(Records shown Opens)

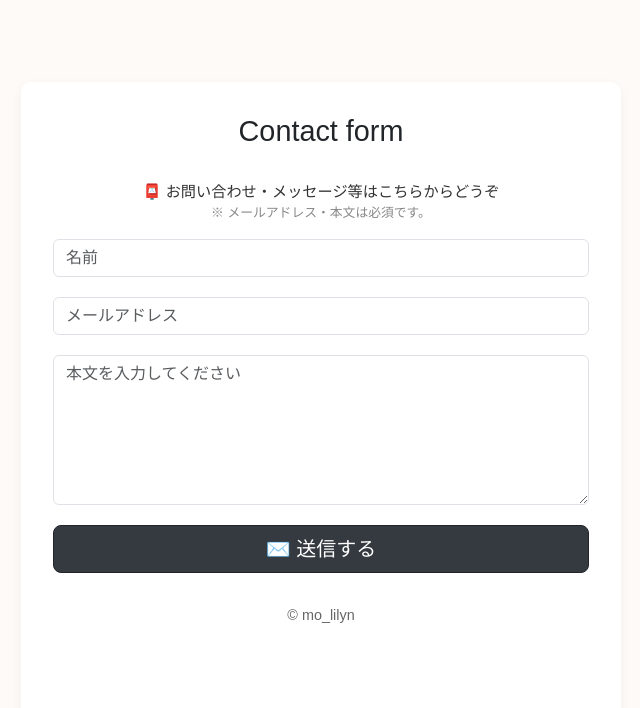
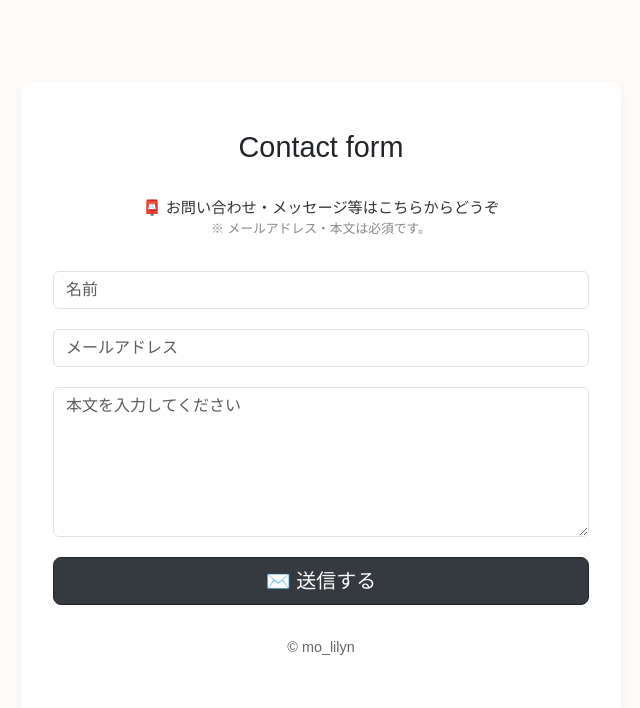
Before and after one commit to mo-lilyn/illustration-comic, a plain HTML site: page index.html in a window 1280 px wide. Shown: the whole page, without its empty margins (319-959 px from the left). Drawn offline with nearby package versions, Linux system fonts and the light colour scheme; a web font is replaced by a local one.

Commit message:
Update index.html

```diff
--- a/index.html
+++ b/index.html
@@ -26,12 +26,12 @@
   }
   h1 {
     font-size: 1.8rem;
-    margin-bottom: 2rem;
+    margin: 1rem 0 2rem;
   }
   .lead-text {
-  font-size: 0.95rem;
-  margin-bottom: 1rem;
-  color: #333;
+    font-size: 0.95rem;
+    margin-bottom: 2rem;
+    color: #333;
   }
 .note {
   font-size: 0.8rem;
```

(Records shown Closes)
(Records shown Opens)

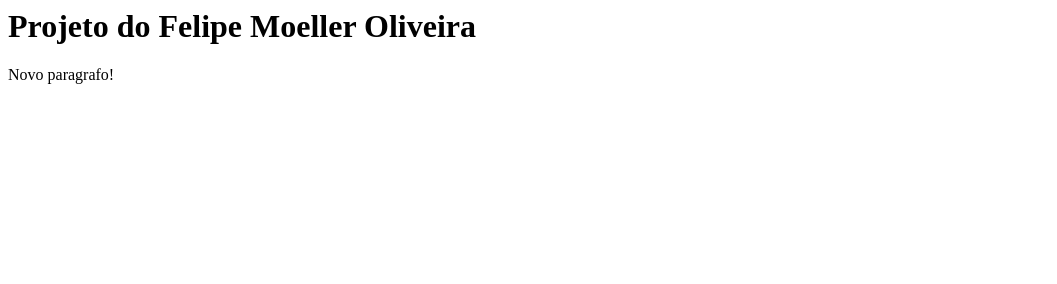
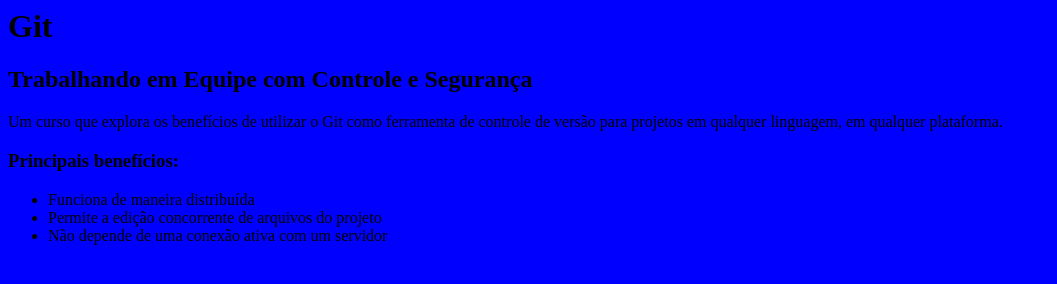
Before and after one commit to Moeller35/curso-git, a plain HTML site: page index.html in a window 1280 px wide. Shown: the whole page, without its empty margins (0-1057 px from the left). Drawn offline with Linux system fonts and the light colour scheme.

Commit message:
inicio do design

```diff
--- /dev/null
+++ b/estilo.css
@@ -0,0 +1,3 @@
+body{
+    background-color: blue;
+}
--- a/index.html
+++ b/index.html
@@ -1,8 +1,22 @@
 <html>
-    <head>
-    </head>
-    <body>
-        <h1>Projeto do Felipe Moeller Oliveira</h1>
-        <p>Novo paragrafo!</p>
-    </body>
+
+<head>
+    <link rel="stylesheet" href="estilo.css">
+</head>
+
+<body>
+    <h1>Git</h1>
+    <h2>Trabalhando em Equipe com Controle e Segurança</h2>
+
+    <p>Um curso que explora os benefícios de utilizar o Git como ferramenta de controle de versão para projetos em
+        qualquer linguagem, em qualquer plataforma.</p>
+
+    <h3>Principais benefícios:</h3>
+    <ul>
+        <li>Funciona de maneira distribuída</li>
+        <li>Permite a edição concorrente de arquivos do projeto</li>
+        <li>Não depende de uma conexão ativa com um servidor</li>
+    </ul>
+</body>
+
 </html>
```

(Records shown Closes)
(Records shown Opens)

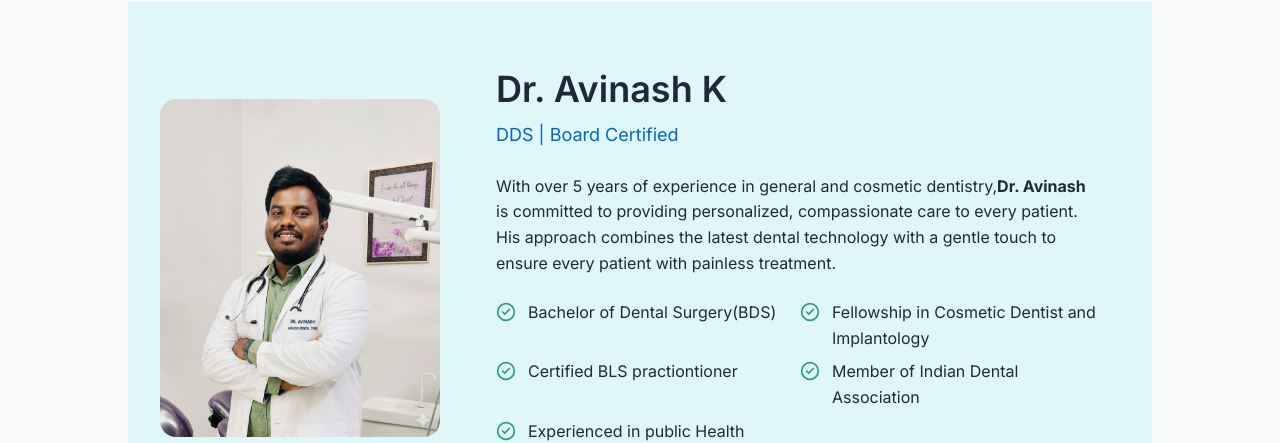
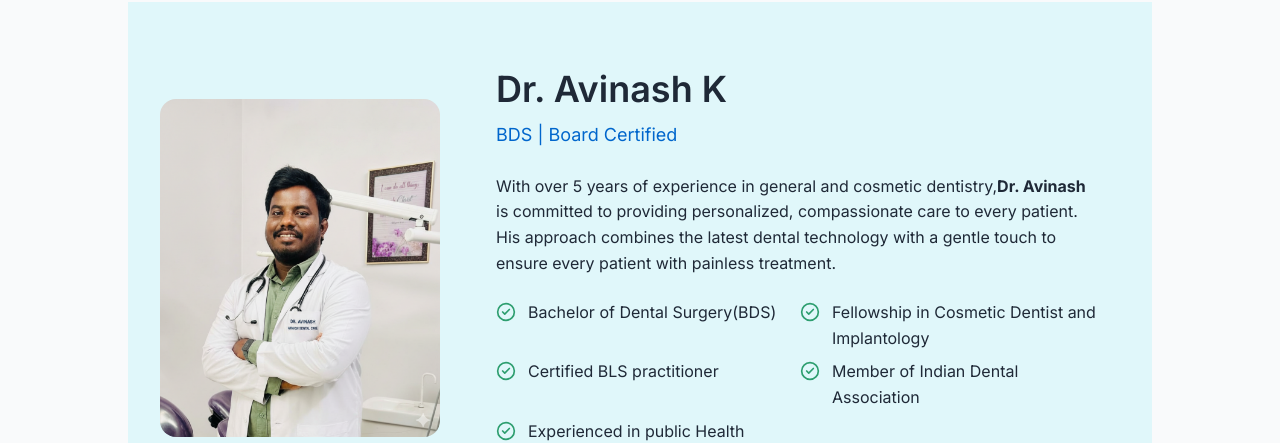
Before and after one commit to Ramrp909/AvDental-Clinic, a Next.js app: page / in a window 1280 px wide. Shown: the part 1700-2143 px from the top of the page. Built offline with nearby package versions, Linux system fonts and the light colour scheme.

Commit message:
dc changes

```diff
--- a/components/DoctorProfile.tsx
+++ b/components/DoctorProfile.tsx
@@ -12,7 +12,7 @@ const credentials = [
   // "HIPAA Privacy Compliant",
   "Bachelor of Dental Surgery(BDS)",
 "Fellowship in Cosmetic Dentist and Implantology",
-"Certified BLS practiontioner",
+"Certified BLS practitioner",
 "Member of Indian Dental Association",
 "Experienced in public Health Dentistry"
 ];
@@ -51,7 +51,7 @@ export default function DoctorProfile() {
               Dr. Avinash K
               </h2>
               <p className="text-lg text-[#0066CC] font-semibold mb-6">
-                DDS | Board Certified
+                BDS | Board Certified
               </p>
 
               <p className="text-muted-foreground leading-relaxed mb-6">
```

(Records shown Closes)

§ **Your instructions**
What lines of the data include the word "bottom"? Copy each of them.

§ **Result**
-    margin-bottom: 2rem;
-  margin-bottom: 1rem;
+    margin-bottom: 2rem;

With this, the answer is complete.